I am excited to formally announce that I will be a candidate for the Windham - Bennington-Windsor House seat this year, which includes the towns of Jamaica, Londonderry, Stratton, Weston, and Winhall. I would like to take a moment to thank Rep. Tim Goodwin for his service to our district. Over these past few years in the House, Tim has put a tremendous amount of effort into solutions to address Vermont's opiate problem, preserving the availability of school choice, and protecting small school districts from unintended consequences of Vermont's complex education funding formula.
Following Tim's decision not to seek re-election this year, I have spoken with many of you about the prospect of running again. I am encouraged by the outpouring of support I have received from a number of Democrats and Republicans within our district, and endorsements from many legislators on both sides of the aisle. Over the coming weeks and months, I will be sharing my thoughts on the big issues facing Vermont and some of the initiatives that I will be advancing.
But as I begin this campaign, I think it is important to set expectations about the balancing act that I need to manage, should I be elected to be your next representative in Montpelier.
Many people don't realize, but Vermont's citizen legislature is a part-time one - meeting four days a week (arguably really only three and a half days) from January through the first or second week of May each year. This creates something of a quandary. In theory, a part-time legislature should draw everyday Vermonters from all walks of life into legislative service - in contrast to "professional," full-time legislatures in larger states like California or New York. This worked reasonably well in the days of yesteryear, when we had more of an agrarian society. But as times have changed, the structure of our legislature has become a barrier that keeps many qualified people from seeking office. After all, apart from retirees or those living off a family allowance, how many people can afford (financially and professionally) to step away from full time employment four months a year? The answer, of course, is not many.
I am fortunate to have a career in the technology industry, which allows for a fair amount of flexibility with my work schedule and location (I work from home and run an organization that spans many time zones). That said, I still need to earn a living and manage a full time career, so there are inevitable conflicts between professional and legislative schedules. During my three years in office, this was a juggling act that I did my best to manage, but it was never perfect. Although I always made sure that my constituents received the assistance they needed, and focused on the legislative issues that mattered most to our district, there were votes I missed and meetings I couldn't attend due to conflicts.
The democratic process wouldn't be alive and well without some amount of disagreement and debate in political discourse, so I'm sure there are those who will point to my absences and missed votes and argue that these failings made me an ineffective legislator. Personally, with the focus I had on a number of big issues, I'm quite proud of what I was able to accomplish during my last tenure in the House. For me, it was a matter of prioritizing the issues that counted and making efficient use of time.
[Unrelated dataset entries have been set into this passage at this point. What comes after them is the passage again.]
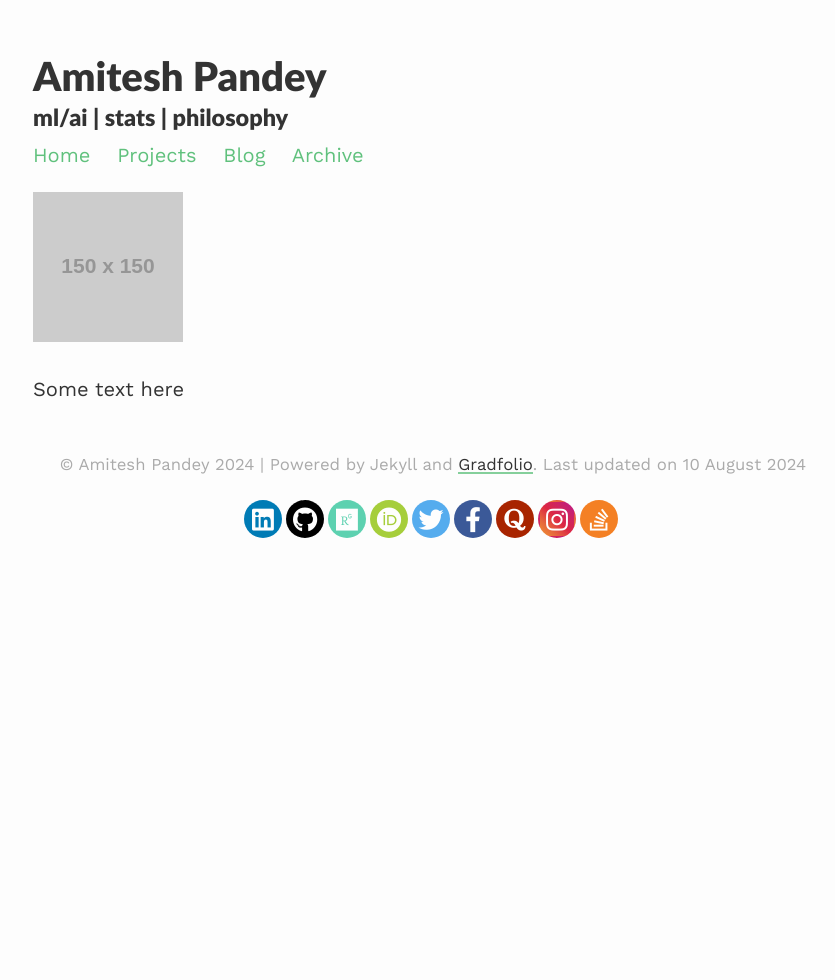
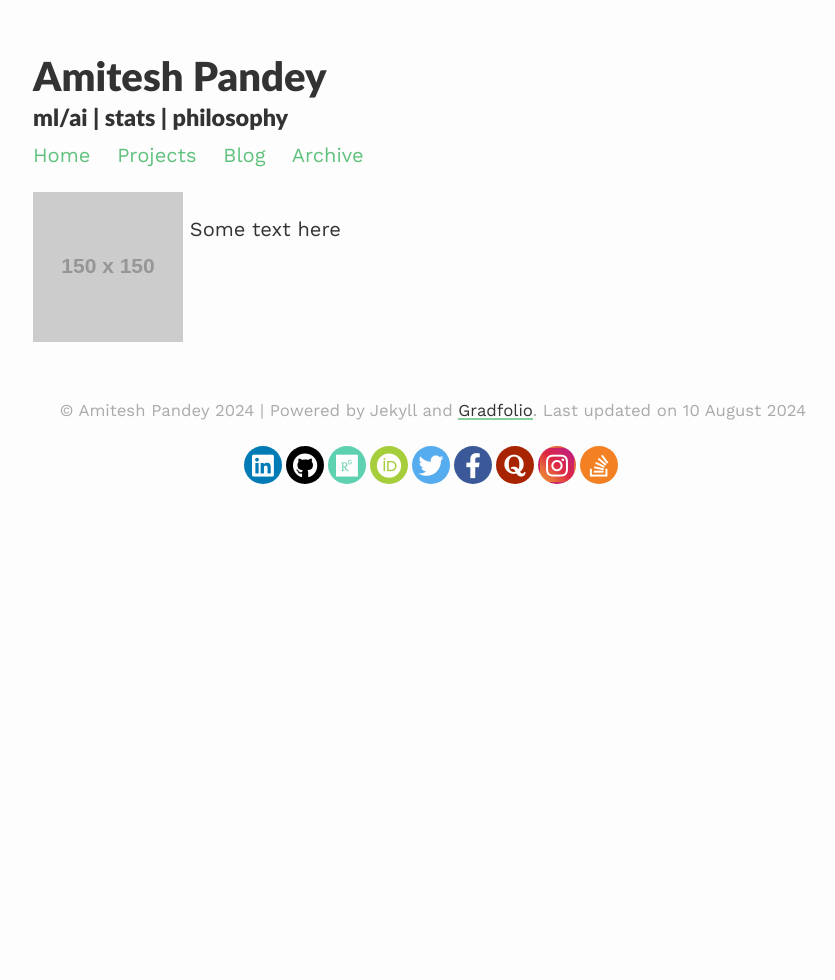
Before and after one commit to pandeyamitesh/pandeyamitesh, a Jekyll site: the page built from research/index.html, in a window 1280 px wide. Shown: the whole page, without its empty margins (207-1042 px from the left). Built offline with Jekyll 4.4.1, drawn with Linux system fonts in a browser that asks for light colours; nearby versions of some CDN libraries.

Commit message:
Update index.html

```diff
--- a/research/index.html
+++ b/research/index.html
@@ -4,5 +4,5 @@
 
 <div class="research-list">
   <img src="https://via.placeholder.com/150"/>
-  <p class="research text">Some text here</p>
+  <p class="research-text">Some text here</p>
 </div>
```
Ultimately, I'll let the voters judge me on my accomplishments.
The challenge of balancing work, family, and legislative life was a major factor behind my decision not to run in 2012. So while I hope to have the opportunity to represent you again, I want to be very upfront and remind everyone of my limitations that I had in my last term, and set the expectation that I will face the same set of constraints, should I be elected again. We have an opportunity to improve the legislative process and make it more accessible to a more diverse talent pool, and I will be putting forward some proposals to help address this issue. With greater flexibility, we can bring more working professionals into the process, and leverage their ideas and expertise to bring about new and innovative legislative solutions that result in better policy outcomes.
It was an honor and a privilege to represent our community in the Vermont House from 2010 through 2012, and I hope to earn the privilege of representing you again. As we move forward, please don't hesitate to reach out with your questions, your concerns, and your ideas. At a minimum, I hope you will reply to this email with any quick thoughts you have about my candidacy and/or any issues that are important to you.
You can reach me by phone at 444-9004 or email at firstname.lastname@example.org.